+++ Record set

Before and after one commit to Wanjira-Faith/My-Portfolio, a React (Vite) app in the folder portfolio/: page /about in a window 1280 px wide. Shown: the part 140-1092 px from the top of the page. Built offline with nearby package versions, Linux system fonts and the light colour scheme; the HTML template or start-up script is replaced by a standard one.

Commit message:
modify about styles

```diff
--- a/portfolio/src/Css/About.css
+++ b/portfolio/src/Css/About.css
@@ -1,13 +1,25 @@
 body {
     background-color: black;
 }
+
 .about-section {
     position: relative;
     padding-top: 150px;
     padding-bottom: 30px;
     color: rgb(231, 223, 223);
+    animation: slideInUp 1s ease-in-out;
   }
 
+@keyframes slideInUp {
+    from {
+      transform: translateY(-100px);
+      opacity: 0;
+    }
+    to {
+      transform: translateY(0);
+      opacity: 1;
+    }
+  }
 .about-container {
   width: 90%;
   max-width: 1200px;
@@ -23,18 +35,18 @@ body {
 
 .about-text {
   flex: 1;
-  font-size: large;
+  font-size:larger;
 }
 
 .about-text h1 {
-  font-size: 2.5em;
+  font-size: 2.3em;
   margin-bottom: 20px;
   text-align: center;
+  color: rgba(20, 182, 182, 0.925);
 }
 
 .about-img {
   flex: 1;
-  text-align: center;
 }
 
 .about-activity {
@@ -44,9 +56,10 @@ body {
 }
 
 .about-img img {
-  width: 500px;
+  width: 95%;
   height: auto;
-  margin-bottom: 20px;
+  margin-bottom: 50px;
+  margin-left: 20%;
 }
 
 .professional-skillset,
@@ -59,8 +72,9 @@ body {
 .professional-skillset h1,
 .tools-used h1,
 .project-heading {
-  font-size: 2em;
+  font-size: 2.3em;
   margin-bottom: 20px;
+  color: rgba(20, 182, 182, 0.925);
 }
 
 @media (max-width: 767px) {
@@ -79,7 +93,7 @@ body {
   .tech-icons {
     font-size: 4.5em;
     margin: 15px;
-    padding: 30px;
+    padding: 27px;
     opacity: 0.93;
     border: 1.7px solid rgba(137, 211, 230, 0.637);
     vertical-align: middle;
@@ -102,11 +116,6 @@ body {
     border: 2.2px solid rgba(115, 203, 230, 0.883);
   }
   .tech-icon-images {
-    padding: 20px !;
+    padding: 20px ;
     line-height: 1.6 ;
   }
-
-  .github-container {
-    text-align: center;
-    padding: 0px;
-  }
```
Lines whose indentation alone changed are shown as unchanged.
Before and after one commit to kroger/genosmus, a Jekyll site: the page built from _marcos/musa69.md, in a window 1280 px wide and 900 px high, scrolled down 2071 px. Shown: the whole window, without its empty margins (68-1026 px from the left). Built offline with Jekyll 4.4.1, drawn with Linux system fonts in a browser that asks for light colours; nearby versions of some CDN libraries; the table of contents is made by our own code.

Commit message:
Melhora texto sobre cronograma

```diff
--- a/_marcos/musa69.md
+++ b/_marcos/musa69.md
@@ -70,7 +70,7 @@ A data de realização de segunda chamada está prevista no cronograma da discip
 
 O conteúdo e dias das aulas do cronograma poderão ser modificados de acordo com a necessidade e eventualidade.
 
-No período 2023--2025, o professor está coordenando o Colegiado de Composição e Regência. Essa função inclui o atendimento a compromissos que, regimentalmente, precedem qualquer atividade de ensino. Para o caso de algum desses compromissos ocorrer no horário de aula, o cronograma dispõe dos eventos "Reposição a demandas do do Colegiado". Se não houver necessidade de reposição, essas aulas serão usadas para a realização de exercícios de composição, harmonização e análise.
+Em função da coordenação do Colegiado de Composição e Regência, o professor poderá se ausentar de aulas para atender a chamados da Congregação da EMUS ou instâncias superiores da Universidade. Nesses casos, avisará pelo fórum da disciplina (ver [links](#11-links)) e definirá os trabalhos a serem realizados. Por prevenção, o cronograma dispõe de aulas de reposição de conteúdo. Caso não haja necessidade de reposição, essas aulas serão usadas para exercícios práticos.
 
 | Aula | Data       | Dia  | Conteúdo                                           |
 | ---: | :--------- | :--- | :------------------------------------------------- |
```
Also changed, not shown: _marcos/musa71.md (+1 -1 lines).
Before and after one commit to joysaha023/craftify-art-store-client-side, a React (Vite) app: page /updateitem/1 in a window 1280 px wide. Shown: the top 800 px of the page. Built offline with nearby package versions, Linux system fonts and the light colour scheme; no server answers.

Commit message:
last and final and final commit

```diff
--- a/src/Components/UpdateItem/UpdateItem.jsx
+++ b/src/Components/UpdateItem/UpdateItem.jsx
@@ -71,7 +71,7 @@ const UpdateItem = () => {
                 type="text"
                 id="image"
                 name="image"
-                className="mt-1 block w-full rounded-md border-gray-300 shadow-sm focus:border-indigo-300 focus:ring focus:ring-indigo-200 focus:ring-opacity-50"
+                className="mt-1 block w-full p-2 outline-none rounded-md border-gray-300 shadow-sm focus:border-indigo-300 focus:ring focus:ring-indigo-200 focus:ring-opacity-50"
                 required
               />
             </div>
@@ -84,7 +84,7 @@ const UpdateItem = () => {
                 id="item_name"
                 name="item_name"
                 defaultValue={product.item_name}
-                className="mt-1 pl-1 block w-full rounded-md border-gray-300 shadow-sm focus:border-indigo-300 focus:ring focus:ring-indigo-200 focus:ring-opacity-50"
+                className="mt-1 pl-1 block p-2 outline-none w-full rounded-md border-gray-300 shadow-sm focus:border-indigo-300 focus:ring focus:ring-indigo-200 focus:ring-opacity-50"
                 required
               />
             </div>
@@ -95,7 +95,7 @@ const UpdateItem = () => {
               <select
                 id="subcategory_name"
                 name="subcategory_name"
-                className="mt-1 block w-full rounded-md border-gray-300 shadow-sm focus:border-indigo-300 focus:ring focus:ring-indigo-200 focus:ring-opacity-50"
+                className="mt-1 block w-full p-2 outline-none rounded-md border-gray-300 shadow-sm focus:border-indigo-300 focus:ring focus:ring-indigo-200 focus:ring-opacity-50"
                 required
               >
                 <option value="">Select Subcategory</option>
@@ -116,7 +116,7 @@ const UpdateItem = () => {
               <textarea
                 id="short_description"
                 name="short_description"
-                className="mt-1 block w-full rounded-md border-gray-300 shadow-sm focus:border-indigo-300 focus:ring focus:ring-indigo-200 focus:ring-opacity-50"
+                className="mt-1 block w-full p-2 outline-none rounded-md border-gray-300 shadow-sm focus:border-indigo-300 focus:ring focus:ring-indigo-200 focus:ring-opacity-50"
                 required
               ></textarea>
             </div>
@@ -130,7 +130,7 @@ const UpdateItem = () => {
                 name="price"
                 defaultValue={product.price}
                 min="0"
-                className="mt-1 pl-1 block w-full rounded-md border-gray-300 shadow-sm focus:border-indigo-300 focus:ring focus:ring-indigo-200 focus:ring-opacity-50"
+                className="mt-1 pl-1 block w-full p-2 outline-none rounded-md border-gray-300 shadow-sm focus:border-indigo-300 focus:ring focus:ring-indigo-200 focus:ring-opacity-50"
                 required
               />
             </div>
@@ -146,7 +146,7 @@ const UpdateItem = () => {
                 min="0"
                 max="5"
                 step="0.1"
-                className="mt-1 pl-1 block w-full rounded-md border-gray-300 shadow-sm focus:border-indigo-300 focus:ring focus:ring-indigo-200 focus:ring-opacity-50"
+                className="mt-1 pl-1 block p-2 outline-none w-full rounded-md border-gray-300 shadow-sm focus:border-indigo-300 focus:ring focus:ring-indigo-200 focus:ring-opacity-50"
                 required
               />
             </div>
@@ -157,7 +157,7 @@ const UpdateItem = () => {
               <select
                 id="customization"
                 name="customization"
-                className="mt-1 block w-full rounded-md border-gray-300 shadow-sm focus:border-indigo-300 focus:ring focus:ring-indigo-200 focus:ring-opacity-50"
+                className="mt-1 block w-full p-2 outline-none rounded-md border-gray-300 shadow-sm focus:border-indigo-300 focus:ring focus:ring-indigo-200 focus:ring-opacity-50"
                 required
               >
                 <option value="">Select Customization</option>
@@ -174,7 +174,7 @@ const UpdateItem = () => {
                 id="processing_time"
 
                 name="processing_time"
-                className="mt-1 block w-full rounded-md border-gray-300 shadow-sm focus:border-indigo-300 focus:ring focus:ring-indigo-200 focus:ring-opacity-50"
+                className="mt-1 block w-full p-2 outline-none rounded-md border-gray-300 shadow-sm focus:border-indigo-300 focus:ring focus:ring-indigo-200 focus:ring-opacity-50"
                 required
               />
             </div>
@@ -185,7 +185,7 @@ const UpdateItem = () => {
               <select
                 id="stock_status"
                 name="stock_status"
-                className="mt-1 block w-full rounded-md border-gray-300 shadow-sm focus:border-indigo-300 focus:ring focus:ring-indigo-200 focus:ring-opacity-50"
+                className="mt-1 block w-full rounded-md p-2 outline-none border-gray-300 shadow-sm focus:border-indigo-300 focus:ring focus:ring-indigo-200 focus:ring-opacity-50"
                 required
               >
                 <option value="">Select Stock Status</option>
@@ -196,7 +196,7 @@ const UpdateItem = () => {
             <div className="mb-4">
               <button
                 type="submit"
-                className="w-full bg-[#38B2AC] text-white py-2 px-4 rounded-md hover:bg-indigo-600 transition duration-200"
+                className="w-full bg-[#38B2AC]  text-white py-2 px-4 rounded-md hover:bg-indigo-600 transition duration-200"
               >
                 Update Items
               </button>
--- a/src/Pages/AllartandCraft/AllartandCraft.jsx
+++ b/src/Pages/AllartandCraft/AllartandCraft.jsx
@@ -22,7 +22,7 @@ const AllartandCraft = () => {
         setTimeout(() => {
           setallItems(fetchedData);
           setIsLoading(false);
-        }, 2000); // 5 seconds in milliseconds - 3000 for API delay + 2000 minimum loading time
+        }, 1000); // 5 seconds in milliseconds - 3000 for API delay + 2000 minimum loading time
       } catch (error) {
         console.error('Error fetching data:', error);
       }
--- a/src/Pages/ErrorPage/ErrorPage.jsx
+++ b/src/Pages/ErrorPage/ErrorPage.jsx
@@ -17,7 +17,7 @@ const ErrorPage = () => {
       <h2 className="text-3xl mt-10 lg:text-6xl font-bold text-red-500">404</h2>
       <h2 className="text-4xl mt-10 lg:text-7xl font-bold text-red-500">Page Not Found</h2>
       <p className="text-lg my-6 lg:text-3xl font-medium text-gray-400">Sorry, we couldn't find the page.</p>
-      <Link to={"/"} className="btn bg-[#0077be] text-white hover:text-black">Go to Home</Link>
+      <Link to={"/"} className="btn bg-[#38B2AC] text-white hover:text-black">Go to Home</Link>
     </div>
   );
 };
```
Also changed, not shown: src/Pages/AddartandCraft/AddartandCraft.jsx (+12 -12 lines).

++++++

**Task details**.
I would like you to report every line in the listing above that contains "from".

**Output**.
Before and after one commit to Wanjira-Faith/My-Portfolio, a React (Vite) app in the folder portfolio/: page /about in a window 1280 px wide. Shown: the part 140-1092 px from the top of the page. Built offline with nearby package versions, Linux system fonts and the light colour scheme; the HTML template or start-up script is replaced by a standard one.
+    from {
Before and after one commit to kroger/genosmus, a Jekyll site: the page built from _marcos/musa69.md, in a window 1280 px wide and 900 px high, scrolled down 2071 px. Shown: the whole window, without its empty margins (68-1026 px from the left). Built offline with Jekyll 4.4.1, drawn with Linux system fonts in a browser that asks for light colours; nearby versions of some CDN libraries; the table of contents is made by our own code.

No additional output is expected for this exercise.